◆ TASK GOAL ◆
State only how many lines of the records contain the string "audiobook".

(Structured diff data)
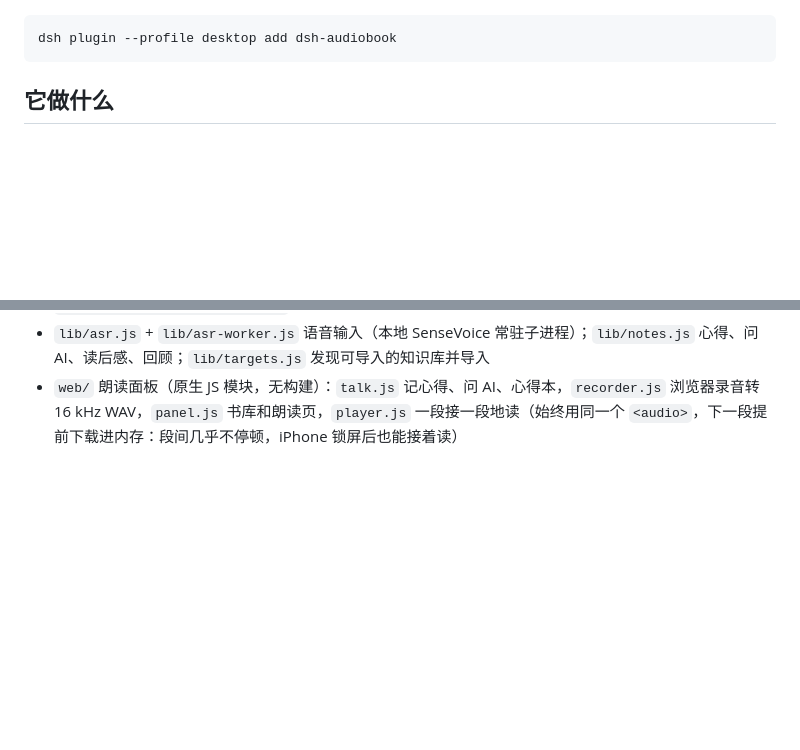
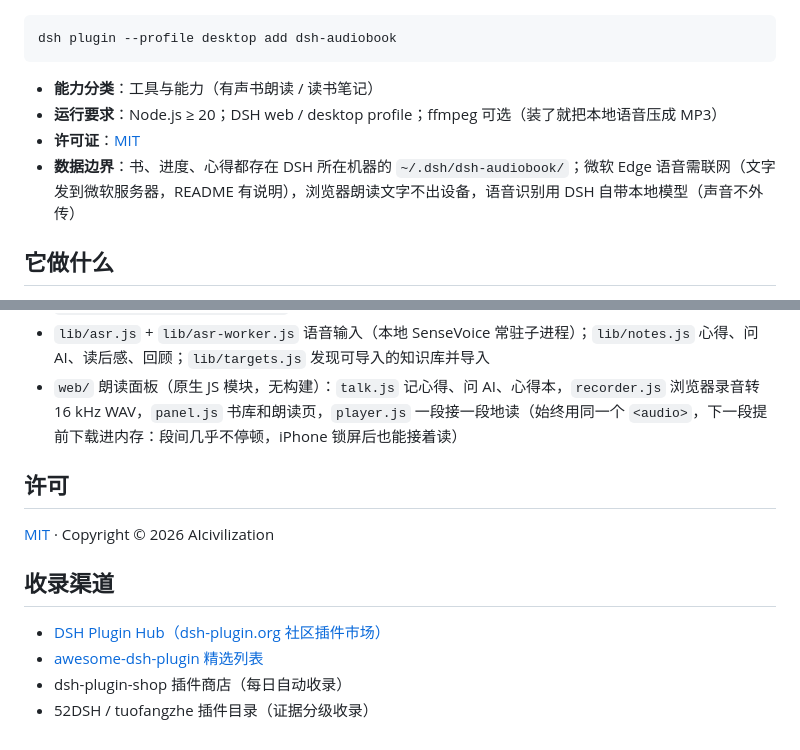
Before and after one commit to AIcivilization/dsh-audiobook, a Markdown page: README.md, 2 parts joined by grey strips. GitHub-like rendering; blank space fills up the shorter version.

Commit message:
README 补徽章与安装信息区，新增收录渠道区
- 顶部加 npm 版本/下载量/许可证/DSH Plugin Hub 收录徽章
- 安装命令下补能力分类/运行要求/许可证/数据边界，便于插件市场收录与评估
- 文末新增许可与收录渠道区

````diff
--- a/README.md
+++ b/README.md
@@ -10,6 +15,11 @@ Search public-domain libraries (Project Gutenberg, Wikisource, Internet Archive,
 ```bash
 dsh plugin --profile desktop add dsh-audiobook
 ```
+
+- **能力分类**：工具与能力（有声书朗读 / 读书笔记）
+- **运行要求**：Node.js ≥ 20；DSH web / desktop profile；ffmpeg 可选（装了就把本地语音压成 MP3）
+- **许可证**：[MIT](LICENSE)
+- **数据边界**：书、进度、心得都存在 DSH 所在机器的 `~/.dsh/dsh-audiobook/`；微软 Edge 语音需联网（文字发到微软服务器，README 有说明），浏览器朗读文字不出设备，语音识别用 DSH 自带本地模型（声音不外传）
 
 ## 它做什么
 
@@ -165,3 +175,14 @@ npm test
 - `plugin/` DSH 宿主端（路由、AI 工具、更新卸载）和界面入口（右侧栏、设置）；路由先过 DSH 的 `connection.requestRejection()` 登录校验
 - `lib/asr.js` + `lib/asr-worker.js` 语音输入（本地 SenseVoice 常驻子进程）；`lib/notes.js` 心得、问 AI、读后感、回顾；`lib/targets.js` 发现可导入的知识库并导入
 - `web/` 朗读面板（原生 JS 模块，无构建）：`talk.js` 记心得、问 AI、心得本，`recorder.js` 浏览器录音转 16 kHz WAV，`panel.js` 书库和朗读页，`player.js` 一段接一段地读（始终用同一个 `<audio>`，下一段提前下载进内存：段间几乎不停顿，iPhone 锁屏后也能接着读）
+
+## 许可
+
+[MIT](LICENSE) · Copyright © 2026 AIcivilization
+
+## 收录渠道
+
+- [DSH Plugin Hub（dsh-plugin.org 社区插件市场）](https://dsh-plugin.org/plugins/aicivilization/dsh-audiobook)
+- [awesome-dsh-plugin 精选列表](https://github.com/awesome-dsh-plugin/awesome-dsh-plugin)
+- dsh-plugin-shop 插件商店（每日自动收录）
+- 52DSH / tuofangzhe 插件目录（证据分级收录）
````
Also changed, not shown: other parts of README.md (+5 -0 lines).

◆ FINISHED EXERCISE ◆
4